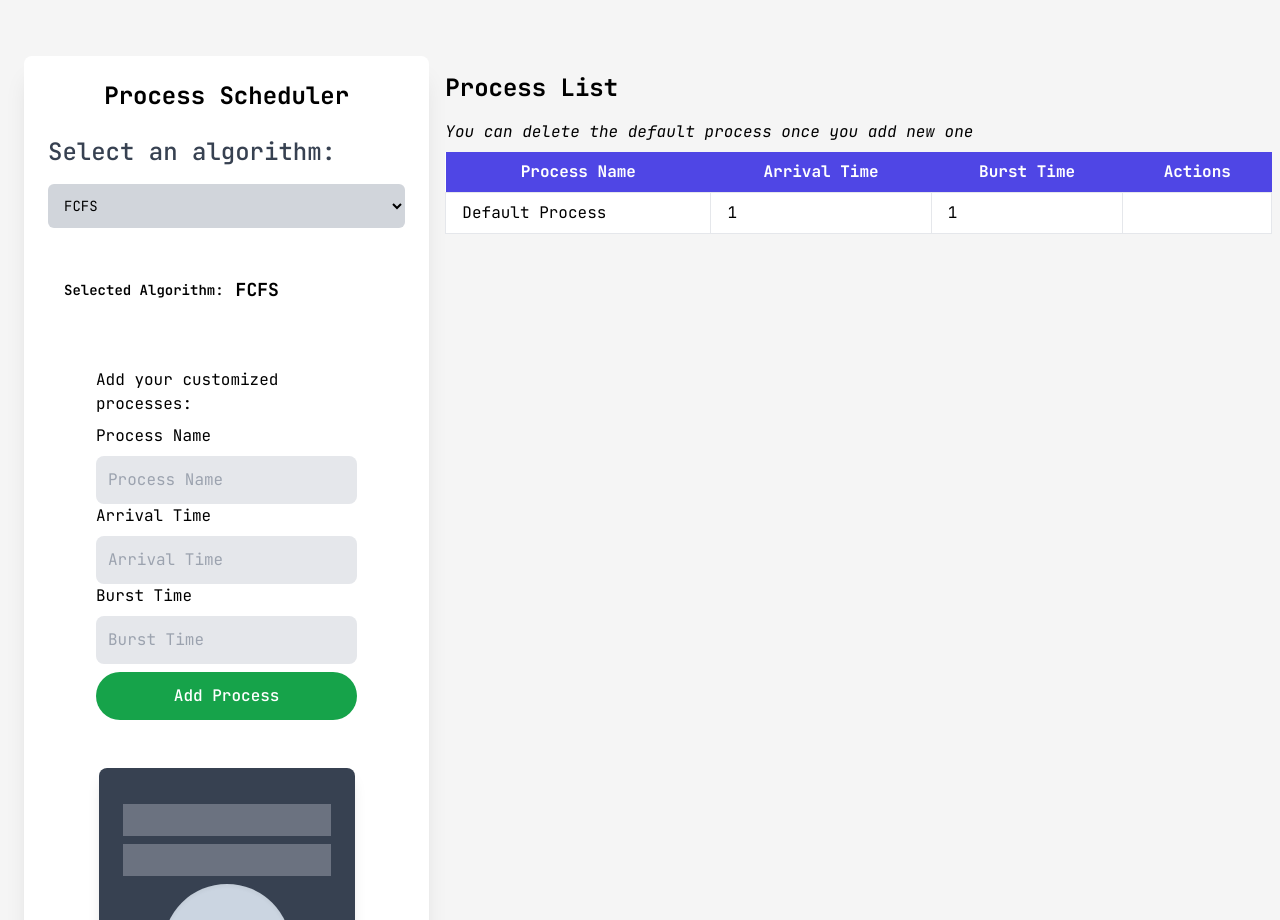
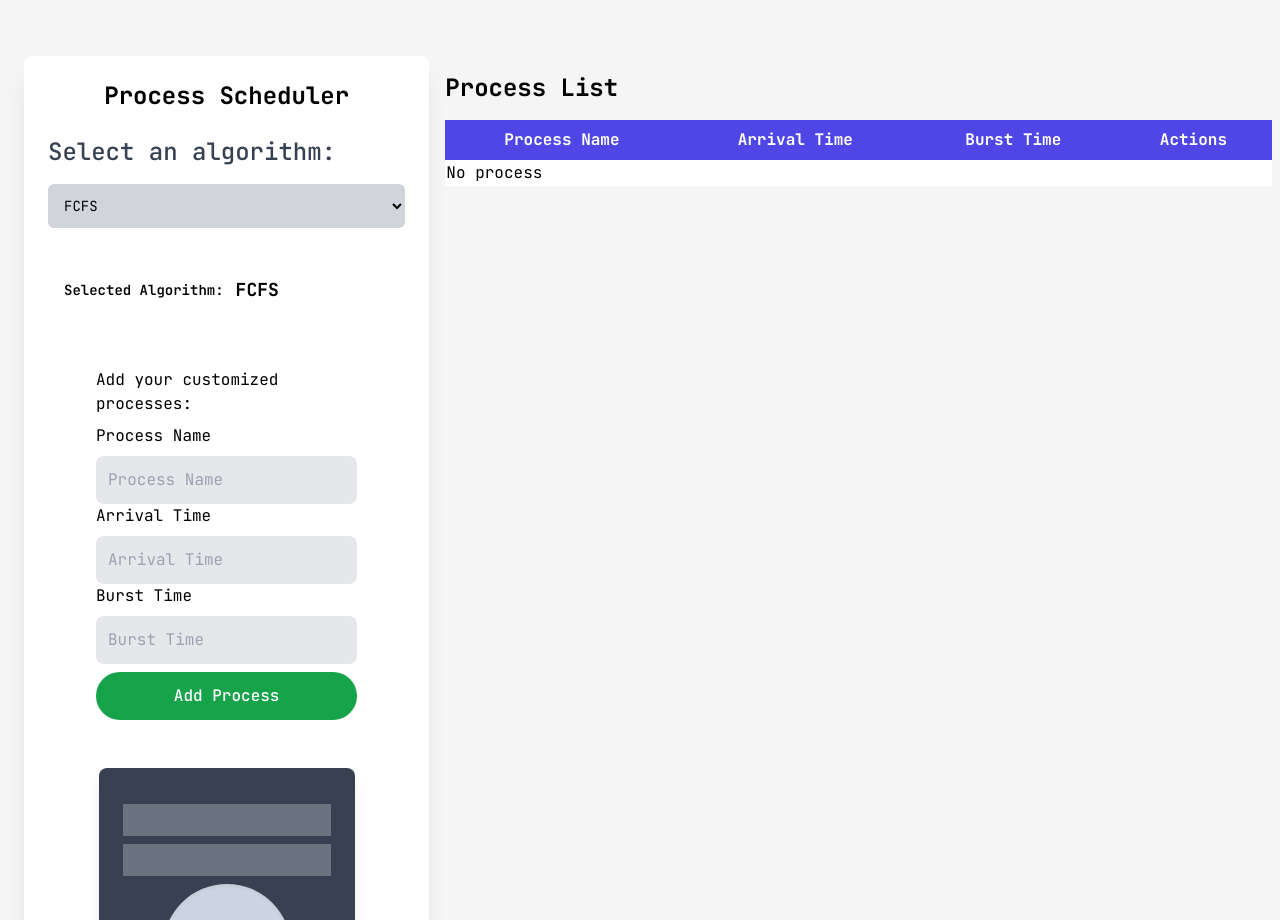
Before and after one commit to bhuwan9898/Process-Scheduling-Algorithms, a React (Vite) app: page / in a window 1280 px wide. Shown: the part 2060-2980 px from the top of the page. Built offline with nearby package versions, Linux system fonts and the light colour scheme.

Commit message:
add: graph features

```diff
--- a/src/algorithms/schedulingAlgotrithms.js
+++ b/src/algorithms/schedulingAlgorithms.js
@@ -2,37 +2,39 @@ export function fcfs(processList) {
   // Sort processes based on arrival time
   processList.sort((a, b) => Number(a.arrivalTime) - Number(b.arrivalTime)); // Ensure arrivalTime is a number
 
-  let currentTime = 0; // Tracks the current time
+  let startTime = 0; // Tracks the current time
   const result = [];
 
-  for (const process of processList) {
+  for (let i = 0; i < processList.length; i++) {
+    const process = processList[i];
+
     // Convert burstTime and arrivalTime to numbers
     const burstTime = Number(process.burstTime);
+
+    // Ensure that the arrival time for the first process is 0
     const arrivalTime = Number(process.arrivalTime);
 
-    // Calculate the completion time
-    const completionTime = currentTime + burstTime; // Ensure addition is done with numbers
-
     // Calculate waiting time
-    const waitingTime = Math.abs(currentTime - arrivalTime);
+    const waitingTime = i === 0 ? 0 : Math.abs(arrivalTime-startTime);
 
     // Calculate turnaround time
-    const turnaroundTime = completionTime - arrivalTime;
+    const turnAroundTime = waitingTime + burstTime;
+
+    //Calculate end time
+    const endTime = startTime + burstTime;
 
     // Add results for the current process
     result.push({
       processName: process.processName,
       arrivalTime: arrivalTime,
       burstTime: burstTime,
-      completionTime: completionTime,
+      startTime: startTime,
+      endTime:endTime,
       waitingTime: waitingTime,
-      turnAroundTime: turnaroundTime,
+      turnAroundTime: turnAroundTime,
     });
-
-    // Update current time
-    currentTime = completionTime;
+    startTime = endTime;
   }
-
   return result; // Return the results array
 }
 
--- a/src/components/Footer.jsx
+++ b/src/components/Footer.jsx
@@ -25,9 +25,9 @@ function Footer() {
                   aria-hidden="true"
                 >
                   <path
-                    fill-rule="evenodd"
+                    fillRule="evenodd"
                     d="M12 2C6.477 2 2 6.484 2 12.017c0 4.425 2.865 8.18 6.839 9.504.5.092.682-.217.682-.483 0-.237-.008-.868-.013-1.703-2.782.605-3.369-1.343-3.369-1.343-.454-1.158-1.11-1.466-1.11-1.466-.908-.62.069-.608.069-.608 1.003.07 1.531 1.032 1.531 1.032.892 1.53 2.341 1.088 2.91.832.092-.647.35-1.088.636-1.338-2.22-.253-4.555-1.113-4.555-4.951 0-1.093.39-1.988 1.029-2.688-.103-.253-.446-1.272.098-2.65 0 0 .84-.27 2.75 1.026A9.564 9.564 0 0112 6.844c.85.004 1.705.115 2.504.337 1.909-1.296 2.747-1.027 2.747-1.027.546 1.379.202 2.398.1 2.651.64.7 1.028 1.595 1.028 2.688 0 3.848-2.339 4.695-4.566 4.943.359.309.678.92.678 1.855 0 1.338-.012 2.419-.012 2.747 0 .268.18.58.688.482A10.019 10.019 0 0022 12.017C22 6.484 17.522 2 12 2z"
-                    clip-rule="evenodd"
+                    clipRule="evenodd"
                   />
                 </svg>
               </a>
--- a/src/components/Navigation.jsx
+++ b/src/components/Navigation.jsx
@@ -30,13 +30,13 @@ function Navigation({ sectionsRef, schedulerRef }) {
                 <ul className="flex items-center gap-48 text-xl">
                   <li
                     onClick={() => scrollToSection(sectionsRef)}
-                    className="text-gray-500 transition hover:text-gray-500/75"
+                    className="text-gray-500 transition hover:text-gray-500/75 cursor-pointer"
                   >
                     About
                   </li>
                   <li
                     onClick={() => scrollToSection(schedulerRef)}
-                    className="text-gray-500 transition hover:text-gray-500/75"
+                    className="text-gray-500 transition hover:text-gray-500/75 cursor-pointer"
                   >
                     Scheduler
                   </li>
--- a/src/components/ProcessScheduled.jsx
+++ b/src/components/ProcessScheduled.jsx
@@ -48,7 +48,7 @@ const ProcessScheduled = ({ graphData }) => {
     labels: [""],
     datasets: graphData.map((item, index) => ({
       label: item.processName,
-      data: [item.completionTime],
+      data: index==0?[item.endTime]:[item.endTime-item.startTime],
       backgroundColor: colors[index % colors.length],
       borderColor: colors[index % colors.length].replace("0.6", "1"),
       borderWidth: 1,
--- a/src/components/ProcessScheduler.jsx
+++ b/src/components/ProcessScheduler.jsx
@@ -1,28 +1,10 @@
 import React, { useState } from "react";
-import { fcfs, sjf } from "../algorithms/schedulingAlgotrithms";
+import { fcfs, sjf } from "../algorithms/schedulingAlgorithms";
 import GanttCharts from "./GanttCharts";
 import CpuFanControl from "./CPUFanControl";
 
 const ProcessScheduler = () => {
-  const [selectedProcessList, setSelectedProcessList] = useState([
-    {
-      processName: "Default Process",
-      arrivalTime: 1,
-      burstTime: 1,
-      completionTime: 1,
-      waitingTime: 1,
-      turnAroundTime: 1,
-    },
-  ]);
-  const [selectedAlgorithm, setSelectedAlgorithm] = useState("FCFS");
-  const [runClicked, setRunClicked] = useState(false);
-  const [graphData, setGraphData] = useState(null);
-  const [formValues, setFormValues] = useState({
-    processName: "",
-    arrivalTime: "",
-    burstTime: "",
-  });
-
+  //list of algortithms implemented
   const algorithms = [
     "FCFS",
     "SJF",
@@ -33,14 +15,30 @@ const ProcessScheduler = () => {
     "HRRN",
   ];
 
+  //this will list all the processes added by the user to run in the cpu
+  const [selectedProcessList, setSelectedProcessList] = useState([]);
+  //check and handle various state variables
+  const [selectedAlgorithm, setSelectedAlgorithm] = useState("FCFS");
+  const [runClicked, setRunClicked] = useState(false);
+  const [graphData, setGraphData] = useState(null);
+
+  //keep track of the form values that the user enters
+  const [formValues, setFormValues] = useState({
+    processName: "",
+    arrivalTime: "",
+    burstTime: "",
+  });
+
+  //keep track of the selection event from the list of options
   const handleAlgorithmChange = (event) => {
     const value = event.target.value;
     setSelectedAlgorithm(value);
   };
 
+  //when add button is clicked it should add process to the process list
   const handleAddButton = (event) => {
-    event.preventDefault(); // Prevents the form from reloading the page
-    console.log(formValues); // This will log the current form values
+    event.preventDefault();
+    console.log(formValues);
     setSelectedProcessList([
       ...selectedProcessList,
       { ...formValues }, // Add the new process to the list
@@ -56,10 +54,12 @@ const ProcessScheduler = () => {
     }));
   };
 
+  //delete a process from the table
   const handleDelete = (index) => {
     const updatedAlgorithms = selectedProcessList.filter((_, i) => i !== index);
     setSelectedProcessList(updatedAlgorithms);
   };
+
   const handleRunButton = () => {
     let data;
     switch (selectedAlgorithm) {
@@ -74,9 +74,11 @@ const ProcessScheduler = () => {
         console.error("Unknown algorithm selected");
         return;
     }
+    console.log(data);
     setGraphData(data);
     setRunClicked(true);
   };
+
   const handleStopButton = () => {
     setRunClicked(false);
   };
@@ -134,7 +136,7 @@ const ProcessScheduler = () => {
                   className="w-full rounded-lg bg-gray-200 p-3"
                   placeholder="Arrival Time"
                   type="number"
-                  min="1"
+                  min="0"
                   required
                   name="arrivalTime"
                   value={formValues.arrivalTime}
@@ -172,9 +174,6 @@ const ProcessScheduler = () => {
         {/* Display the process list in a table */}
         <div className="lg:col-span-2 mt-8 p-2">
           <h4 className="text-2xl font-bold mb-4">Process List</h4>
-          <h1>
-            <i>You can delete the default process once you add new one</i>
-          </h1>
           <table className="min-w-full bg-white mt-2">
             <thead>
               <tr className="bg-indigo-600 text-white">
@@ -185,14 +184,13 @@ const ProcessScheduler = () => {
               </tr>
             </thead>
             <tbody>
-              {selectedProcessList.map((process, index) => (
+              {selectedProcessList.length > 0 ? (
+                selectedProcessList.map((process, index) => (
                   <tr key={index}>
                     <td className="border px-4 py-2">{process.processName}</td>
                     <td className="border px-4 py-2">{process.arrivalTime}</td>
                     <td className="border px-4 py-2">{process.burstTime}</td>
                     <td className="border px-4 py-2">
-                    {/* Conditionally render the delete button if there is more than 1 process */}
-                    {selectedProcessList.length > 1 && (
                       <button
                         className="text-red-500 px-3 py-1 rounded"
                         onClick={() => handleDelete(index)}
@@ -212,10 +210,14 @@ const ProcessScheduler = () => {
                           />
                         </svg>
                       </button>
-                    )}
                     </td>
                   </tr>
-              ))}
+                ))
+              ) : (
+                <tr>
+                  <td>No process</td>
+                </tr>
+              )}
             </tbody>
           </table>
           {/* show the gnatt chart when the run button is clicked*/}
```
Also changed, not shown: src/components/GanttCharts.jsx (+4 -5 lines), src/assets/noProcess.png (added). Lines whose indentation alone changed are shown as unchanged.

TASK TO COMPLETE ▸
Tally the lines of the listing that contain "text" and give the tally alone.

SOLUTION TO THIS TASK ▸
8